CUHK bags three wins at Healthy Longevity Catalyst Awards (Hong Kong) 2022
Scholars from The Chinese University of Hong Kong (CUHK) won three awards at the Healthy Longevity Catalyst Awards (Hong Kong) 2022. The Catalyst Awards are a collaboration of the Research Grants Council (RGC) and the United States’ National Academy of Medicine (NAM). Each winning project will receive a US$50,000 (approx. HK$389,000) cash prize covering a period of 12 months.
Ageing-related neurodegenerative diseases like Alzheimer’s disease are substantial medical and socioeconomic burdens with no effective treatments to date. Professor Billy Ng Wai-lung in the Faculty of Medicine (CU Medicine)’s School of Pharmacy will create bilobalide derivatives from extracts of ginkgo tree (Ginkgo biloba) and evaluate these molecules as potential therapeutics against age-related neurodegenerative diseases. Bilobalide is a natural terpene trilactone product of ginkgo, and is thought to be protective against neurodegeneration. However, its chemical instability precludes further preclinical evaluations. Professor Ng envisions that the direct chemical modification of bilobalide will be able to rapidly produce diverse chemical libraries which are chemically stable and biologically active. These unprecedented chemical libraries will allow the exploration of previously unknown chemical and biological spaces for the pharmacological management of age-related neurodegenerative diseases. Co-Principal Investigators are Dr Owen Ko Ho and Professor Kim Chow Hei-man, Assistant Professors from the Department of Medicine and Therapeutics & School of Biomedical Sciences, and the School of Life Sciences.
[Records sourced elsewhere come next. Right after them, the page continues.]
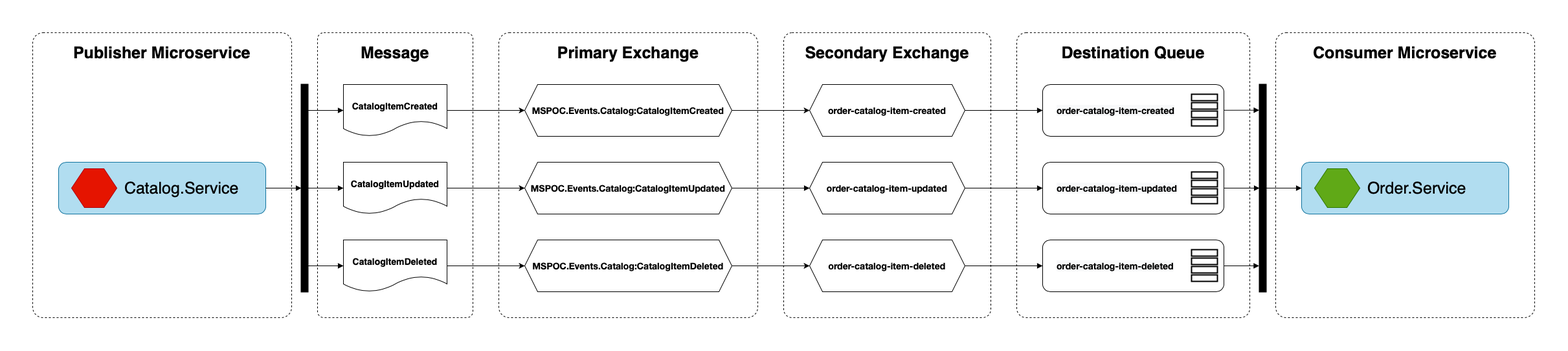
geovanegodoi/MicroServicesPOC keeps this draw.io diagram as images/catalog-events-diagram.png. Above is the earlier version. Source tidied: cells renumbered, new cells last; positions are measured from the earlier drawing's top-left corner, leaving out a move shared by most shapes.
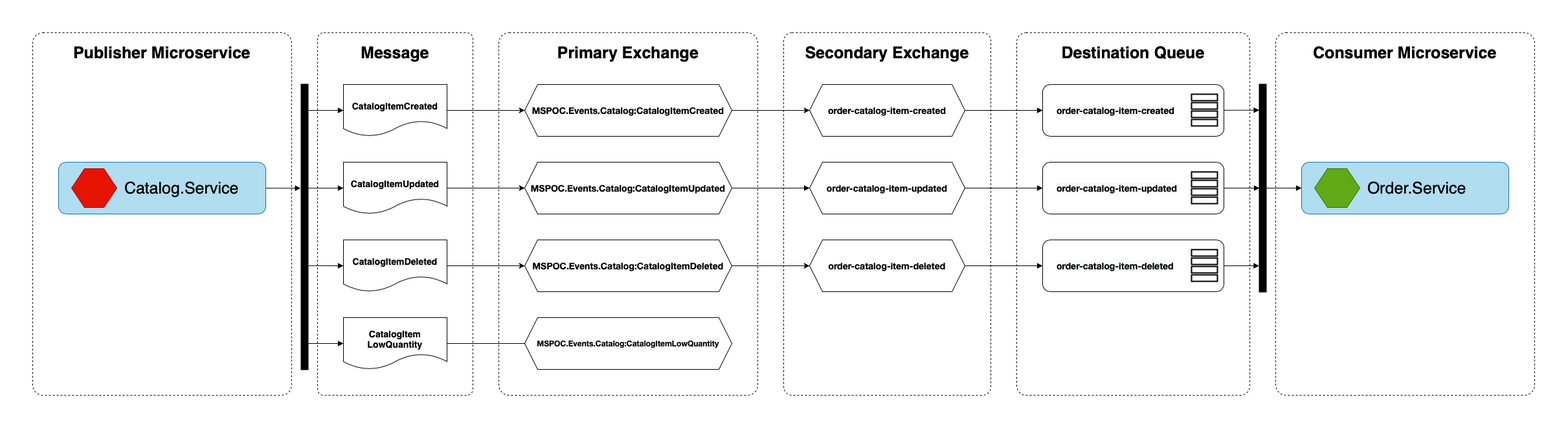
After the change.

Diff of the diagram source:
```diff
@@ -3,22 +3,22 @@
     <mxCell id="0" />
     <mxCell id="1" parent="0" />
     <mxCell id="2" value="Publisher Microservice" style="rounded=1;whiteSpace=wrap;html=1;fontSize=25;strokeWidth=1;dashed=1;verticalAlign=top;spacingTop=10;arcSize=4;fillColor=none;fontStyle=1;" parent="1" vertex="1">
-      <mxGeometry width="400" height="440" as="geometry" />
+      <mxGeometry width="400" height="560" as="geometry" />
     </mxCell>
     <mxCell id="3" value="Consumer Microservice" style="rounded=1;whiteSpace=wrap;html=1;fontSize=25;strokeWidth=1;dashed=1;verticalAlign=top;spacingTop=10;arcSize=4;fillColor=none;fontStyle=1;" parent="1" vertex="1">
-      <mxGeometry x="1920" width="400" height="440" as="geometry" />
+      <mxGeometry x="1920" width="400" height="560" as="geometry" />
     </mxCell>
     <mxCell id="4" value="Message" style="rounded=1;whiteSpace=wrap;html=1;fontSize=25;strokeWidth=1;dashed=1;verticalAlign=top;spacingTop=10;arcSize=4;fillColor=none;fontStyle=1;" parent="1" vertex="1">
-      <mxGeometry x="440" width="240" height="440" as="geometry" />
+      <mxGeometry x="440" width="240" height="560" as="geometry" />
     </mxCell>
     <mxCell id="5" value="Secondary Exchange" style="rounded=1;whiteSpace=wrap;html=1;fontSize=25;strokeWidth=1;dashed=1;verticalAlign=top;spacingTop=10;arcSize=4;fillColor=none;fontStyle=1;" parent="1" vertex="1">
-      <mxGeometry x="1160" width="320" height="440" as="geometry" />
+      <mxGeometry x="1160" width="320" height="560" as="geometry" />
     </mxCell>
     <mxCell id="6" value="Primary Exchange" style="rounded=1;whiteSpace=wrap;html=1;fontSize=25;strokeWidth=1;dashed=1;verticalAlign=top;spacingTop=10;arcSize=4;fillColor=none;fontStyle=1;" parent="1" vertex="1">
-      <mxGeometry x="720" width="400" height="440" as="geometry" />
+      <mxGeometry x="720" width="400" height="560" as="geometry" />
     </mxCell>
     <mxCell id="7" value="Destination Queue" style="rounded=1;whiteSpace=wrap;html=1;fontSize=25;strokeWidth=1;dashed=1;verticalAlign=top;spacingTop=10;arcSize=4;fillColor=none;fontStyle=1;" parent="1" vertex="1">
-      <mxGeometry x="1520" width="360" height="440" as="geometry" />
+      <mxGeometry x="1520" width="360" height="560" as="geometry" />
     </mxCell>
     <mxCell id="8" value="CatalogItemCreated" style="shape=document;whiteSpace=wrap;html=1;boundedLbl=1;spacingTop=10;fontSize=14;fontStyle=1;" parent="1" vertex="1">
       <mxGeometry x="480" y="80" width="160" height="80" as="geometry" />
@@ -155,19 +155,22 @@
     <mxCell id="52" style="shape=hexagon;perimeter=hexagonPerimeter2;whiteSpace=wrap;html=1;fixedSize=1;labelBackgroundColor=none;fontSize=20;fontColor=#ffffff;fillColor=#60a917;strokeColor=#2D7600;" parent="50" vertex="1">
       <mxGeometry x="20" y="10" width="70" height="60" as="geometry" />
     </mxCell>
-    <mxCell id="53" style="rounded=0;jettySize=auto;html=1;exitX=0.5;exitY=0.875;exitDx=0;exitDy=0;entryX=0;entryY=0.5;entryDx=0;entryDy=0;fontSize=14;endArrow=block;endFill=1;exitPerimeter=0;" parent="1" edge="1" source="56" target="10">
+    <mxCell id="53" style="rounded=0;jettySize=auto;html=1;exitX=0.5;exitY=0.636;exitDx=0;exitDy=0;entryX=0;entryY=0.5;entryDx=0;entryDy=0;fontSize=14;endArrow=block;endFill=1;exitPerimeter=0;" parent="1" edge="1" source="56" target="10">
       <mxGeometry relative="1" as="geometry" />
     </mxCell>
-    <mxCell id="54" style="edgeStyle=none;rounded=0;jettySize=auto;html=1;exitX=0.5;exitY=0.125;exitDx=0;exitDy=0;entryX=0;entryY=0.5;entryDx=0;entryDy=0;fontSize=14;endArrow=block;endFill=1;exitPerimeter=0;" parent="1" edge="1" source="56" target="8">
+    <mxCell id="54" style="edgeStyle=none;rounded=0;jettySize=auto;html=1;exitX=0.5;exitY=0.091;exitDx=0;exitDy=0;entryX=0;entryY=0.5;entryDx=0;entryDy=0;fontSize=14;endArrow=block;endFill=1;exitPerimeter=0;" parent="1" edge="1" source="56" target="8">
       <mxGeometry relative="1" as="geometry" />
     </mxCell>
-    <mxCell id="55" style="edgeStyle=none;rounded=0;jettySize=auto;html=1;entryX=0;entryY=0.5;entryDx=0;entryDy=0;fontSize=14;endArrow=block;endFill=1;" parent="1" edge="1" source="56" target="9">
+    <mxCell id="55" style="edgeStyle=none;rounded=0;jettySize=auto;html=1;entryX=0;entryY=0.5;entryDx=0;entryDy=0;fontSize=14;endArrow=block;endFill=1;exitX=0.5;exitY=0.364;exitDx=0;exitDy=0;exitPerimeter=0;" parent="1" edge="1" source="56" target="9">
       <mxGeometry relative="1" as="geometry" />
     </mxCell>
+    <mxCell id="63" style="rounded=0;jettySize=auto;html=1;entryX=0;entryY=0.5;entryDx=0;entryDy=0;fontSize=12;endArrow=block;endFill=1;exitX=0.5;exitY=0.909;exitDx=0;exitDy=0;exitPerimeter=0;" parent="1" edge="1" source="56" target="65">
+      <mxGeometry relative="1" as="geometry" />
+    </mxCell>
     <mxCell id="56" style="rounded=0;whiteSpace=wrap;html=1;fontSize=14;strokeWidth=2;fillColor=#000000;" parent="1" vertex="1">
-      <mxGeometry x="415" y="80" width="10" height="320" as="geometry" />
+      <mxGeometry x="415" y="80" width="10" height="440" as="geometry" />
     </mxCell>
-    <mxCell id="57" style="edgeStyle=none;rounded=0;jettySize=auto;html=1;entryX=0;entryY=0.5;entryDx=0;entryDy=0;fontSize=14;endArrow=block;endFill=1;" parent="1" edge="1" source="48" target="56">
+    <mxCell id="57" style="edgeStyle=none;rounded=0;jettySize=auto;html=1;entryX=-0.133;entryY=0.364;entryDx=0;entryDy=0;fontSize=14;endArrow=block;endFill=1;entryPerimeter=0;" parent="1" edge="1" source="48" target="56">
       <mxGeometry relative="1" as="geometry" />
     </mxCell>
     <mxCell id="58" style="edgeStyle=none;rounded=0;jettySize=auto;html=1;entryX=0;entryY=0.5;entryDx=0;entryDy=0;fontSize=20;endArrow=block;endFill=1;" parent="1" edge="1" source="59" target="51">
@@ -185,5 +188,14 @@
     <mxCell id="62" style="edgeStyle=none;rounded=0;jettySize=auto;html=1;entryX=-0.058;entryY=0.875;entryDx=0;entryDy=0;entryPerimeter=0;fontSize=20;endArrow=block;endFill=1;" parent="1" edge="1" source="40" target="59">
       <mxGeometry relative="1" as="geometry" />
     </mxCell>
+    <mxCell id="64" style="edgeStyle=orthogonalEdgeStyle;rounded=0;jettySize=auto;html=1;entryX=0;entryY=0.5;entryDx=0;entryDy=0;fontSize=12;endArrow=none;endFill=0;" parent="1" edge="1" source="65" target="66">
+      <mxGeometry relative="1" as="geometry" />
+    </mxCell>
+    <mxCell id="65" value="CatalogItem&lt;br&gt;LowQuantity" style="shape=document;whiteSpace=wrap;html=1;boundedLbl=1;spacingTop=10;fontSize=14;fontStyle=1;" parent="1" vertex="1">
+      <mxGeometry x="480" y="440" width="160" height="80" as="geometry" />
+    </mxCell>
+    <mxCell id="66" value="&lt;p style=&quot;margin: 0px; font-stretch: normal; font-size: 12px; line-height: normal; font-family: &amp;quot;helvetica neue light&amp;quot;;&quot;&gt;MSPOC.Events.Catalog:CatalogItemLowQuantity&lt;/p&gt;" style="shape=hexagon;perimeter=hexagonPerimeter2;whiteSpace=wrap;html=1;fixedSize=1;fontSize=12;fontStyle=1;" parent="1" vertex="1">
+      <mxGeometry x="760" y="440" width="320" height="80" as="geometry" />
+    </mxCell>
   </root>
 </mxGraphModel>
```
Associate Professor in the Department of Electronic Engineering Ren Hongliang’s team will develop swallowable, encapsulated, multi-stable intragastric balloons for obesity treatment. Global obesity has increased at an alarming rate and has become a serious threat to public health and longevity, according to the World Health Organization. Obesity is caused by fat accumulating to the extent that it can negatively affect health. To treat obesity, medication and surgery can reduce patients’ appetite, decrease fat absorption and reduce stomach volume, leading to them feeling full earlier. Placing an intragastric balloon in the stomach is an alternative treatment approach when surgery and medication are unsuitable or not recommended. Professor Ren’s proposal hypothesises that remote-controlled, swallowable, encapsulated, multi-stable intragastric balloons used in a tetherless manner can address this issue and offer a non-surgical option for obese patients.
Professor Patrick Yung Shu-hang, Chairman and Professor, and Professor Pauline Lui Po-yee, Associate Professor in CU Medicine’s Department of Orthopaedics and Traumatology, plan to decipher disease pathogenesis and druggable targets for degenerative tendinopathy using a spatial transcriptomic approach. Degenerative tendinopathy is an unmet clinical challenge due to its unclear aetio-pathogenesis. By adding spatial information to single-cell RNA-sequencing (scRNA-seq) data, spatial transcriptomics allows cell groups sharing similar and differential gene expression and in situ cell-to-cell interactions to be identified in the tissue context. Formalin-fixed and paraffin-embedded (FFPE) tendinopathy and healthy tendon samples represent a rich resource for molecular profiling but are unfortunately incompatible with scRNA-seq due to RNA degradation in storage and extraction. This study aims to use a ground-breaking spatial transcriptomics approach to FFPE samples to discover key players, biological processes, novel biomarkers and cell-to-cell interactions, at the single cell and spatial levels, in degenerative tendinopathy. The study will open new opportunities to use FFPE samples for spatial transcriptomic research in tendons to improve public health.